And don’t get Judy started about the sunny day flooding, especially pronounced in Miami Beach but apparent in other Florida coastal cities, too.
Such are the sub-tropical indications of the climate crisis.
On the West Coast, where my daughter lives, the indications are much scarier. Wildfires scorched 10 million acres across the West in 2017, almost double the area from the year before, according to the National Interagency Fire Center. And that doesn’t count the horrific two more recent years, which included the destruction of the town of Paradise and the death of 88 residents. Due to the changing climate, the fire season has extended a full month longer than it was 35 years ago, according to NOAA, the National Oceanic and Atmospheric Administration; drought, low humidity and intense winds fan the flames. The power companies are cutting electricity to tens of thousands of homes and businesses to try to reduce the threat, but it doesn’t even seem to help, so it’s sending Californians back to the 19th century for nothing. People are evacuating both north and south of where my daughter lives in Orange County, but so far she and her family have been spared.
A few weeks ago, my friend D’Arcy and I attended part of a week-long series of Extinction Rebellion (XR) events in New York City. These are the folks who brought London to a standstill back in the spring by Super-gluing themselves to buildings, bridges and buses, demanding that the government declare a climate emergency, and the government did. Their demands are that governments tell the truth about the climate crisis by declaring a climate and ecological emergency; act now to halt biodiversity loss and reduce greenhouse gas emissions to net zero by 2025; and create and be led by the decisions of a Citizens’ Assembly. XR has created a bill they hope to get introduced in Parliament to do that. After being criticized, as a mostly white, middle class movement, for being oblivious to some of the concerns of those most affected by the crisis – i.e., those who aren’t white and well off – the American offshoot of XR added a fourth demand: “a just transition that prioritizes the most vulnerable, and indigenous sovereignty and establishes reparations and remediation led by and for black people, indigenous people, people of color and poor communities for years of environmental injustice.”
I like XR’s emphasis on addressing the emotional fall-out from recognizing the crisis we’re in. They held a ritual in which we all offered something we said we’d miss that’s already gone, like an extinct species, or something that’s threatened, like the trees that fall victim to over-wintering insects that used to be killed by the formerly cold winters. Two women with gorgeous voices also led some spirited songs. Later there was a sharing circle for people to express their fears.

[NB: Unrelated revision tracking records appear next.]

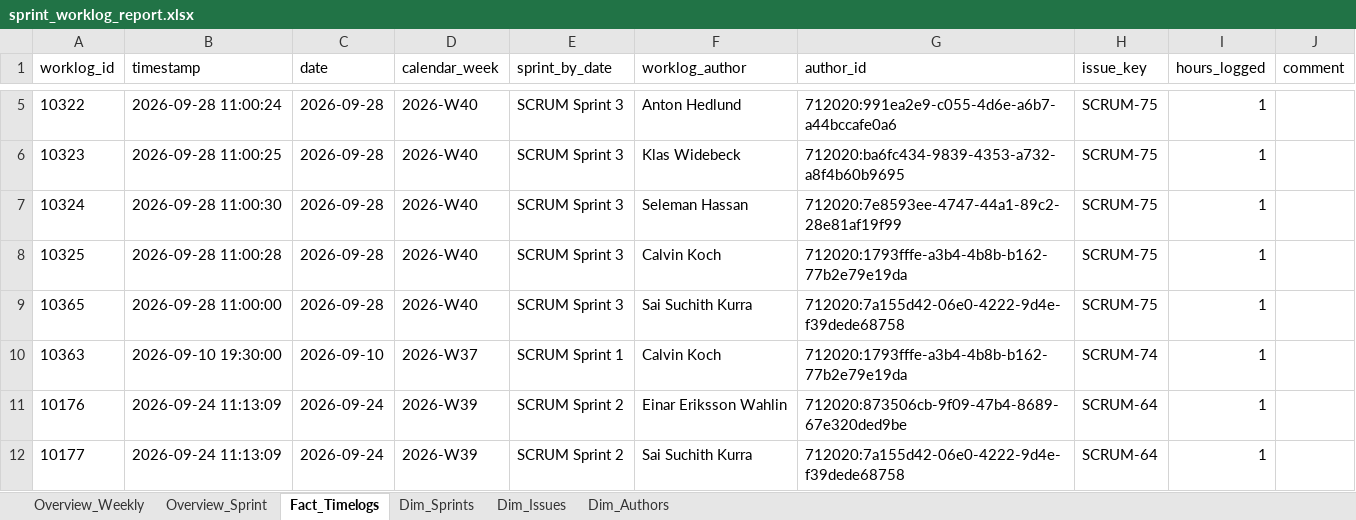
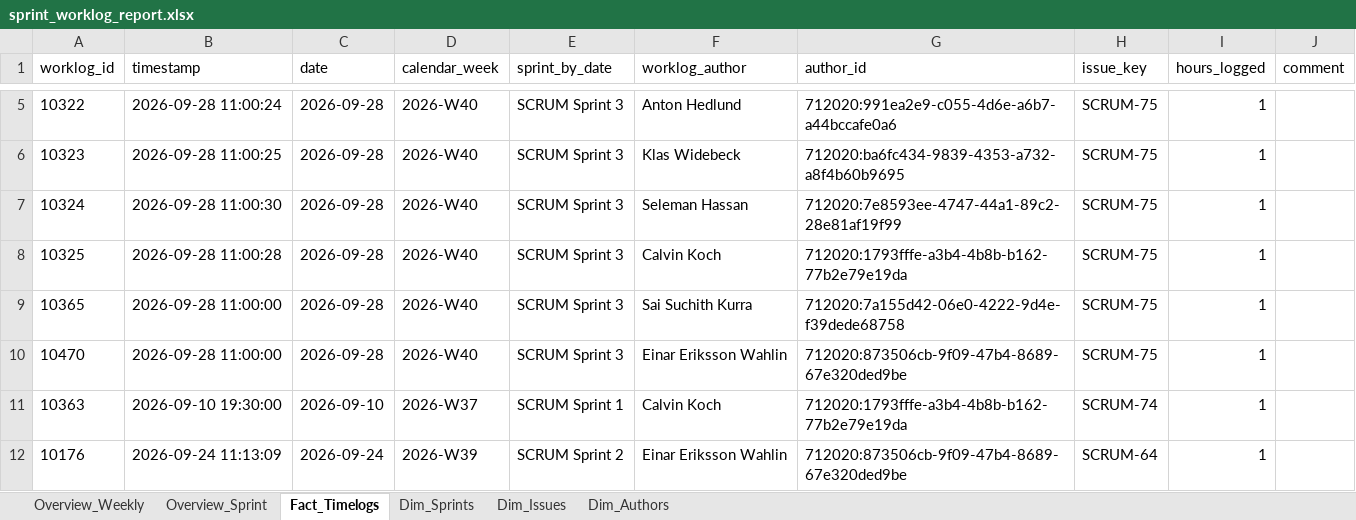
Before and after one commit to calvinkoch00/uppsala_worklog_report, an Excel workbook: sprint_worklog_report.xlsx, sheet Fact_Timelogs, drawn as a sheet; only a part is shown, gaps mark what is left out; the shorter side is filled out with more unchanged rows; values as stored, in another font and other column widths than the file's, no borders; the diff names each change by its address in the sheet, - before the commit and + after, or states it on an @@ line.

```diff
--- a/sprint_worklog_report.xlsx (sheet Fact_Timelogs)
+++ b/sprint_worklog_report.xlsx (sheet Fact_Timelogs)
+row 10: 10470 | 2026-09-28 11:00:00 | 2026-09-28 | 2026-W40 | SCRUM Sprint 3 | Einar Eriksson Wahlin | 712020:873506cb-9f09-47b4-8689-67e320ded9be | SCRUM-75 | 1
```
Also changed, not shown: sheet Dim_Issues, sheet Overview_Sprint, sheet Overview_Weekly, 4 other files.
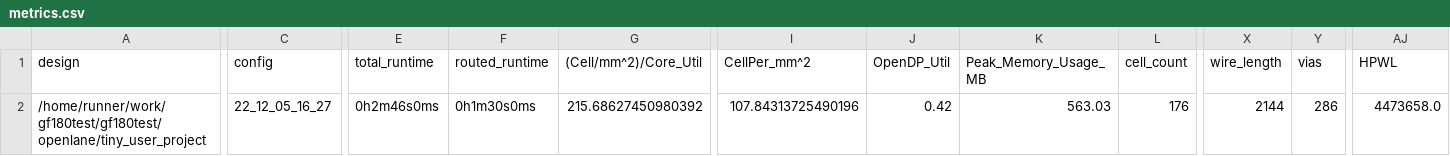
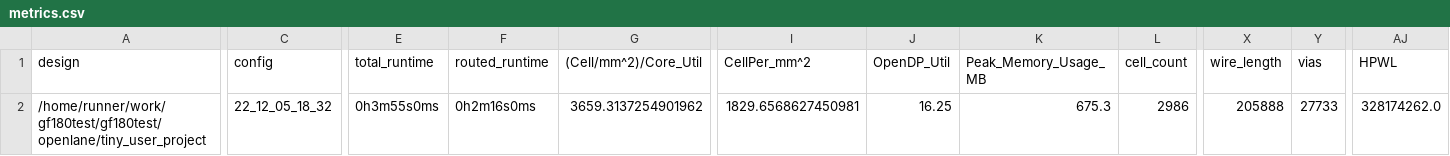
Before and after one commit to browndeer/gf180test, a CSV file: signoff/tiny_user_project/metrics.csv, drawn as a sheet; only a part is shown, gaps mark what is left out; the diff covers the shown part only; the diff names each change by its address in the sheet, - before the commit and + after, or states it on an @@ line.

Commit message:
harden project [skip ci]

```diff
--- a/signoff/tiny_user_project/metrics.csv
+++ b/signoff/tiny_user_project/metrics.csv
-C2 (config): 22_12_05_16_27
+C2 (config): 22_12_05_18_32
-E2 (total_runtime): 0h2m46s0ms
+E2 (total_runtime): 0h3m55s0ms
-F2 (routed_runtime): 0h1m30s0ms
+F2 (routed_runtime): 0h2m16s0ms
-G2 ((Cell/mm^2)/Core_Util): 215.68627450980392
+G2 ((Cell/mm^2)/Core_Util): 3659.3137254901962
-I2 (CellPer_mm^2): 107.84313725490196
+I2 (CellPer_mm^2): 1829.6568627450981
-J2 (OpenDP_Util): 0.42
+J2 (OpenDP_Util): 16.25
-K2 (Peak_Memory_Usage_MB): 563.03
+K2 (Peak_Memory_Usage_MB): 675.3
-L2 (cell_count): 176
+L2 (cell_count): 2986
-X2 (wire_length): 2144
+X2 (wire_length): 205888
-Y2 (vias): 286
+Y2 (vias): 27733
-AJ2 (HPWL): 4473658.0
+AJ2 (HPWL): 328174262.0
```
Also changed, not shown: 21 edited cells elsewhere in this file, signoff/user_project_wrapper/metrics.csv, 23 other files.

At the end of our family visit, my sister-in-law asked me what chance I think we have of avoiding climate melt-down and I immediately replied, “One percent.” I think that’s realistic, and it’s grim, but it doesn’t change my desire to work to increase the odds. (Thanks to Rebecca Solnit for the title of this post.)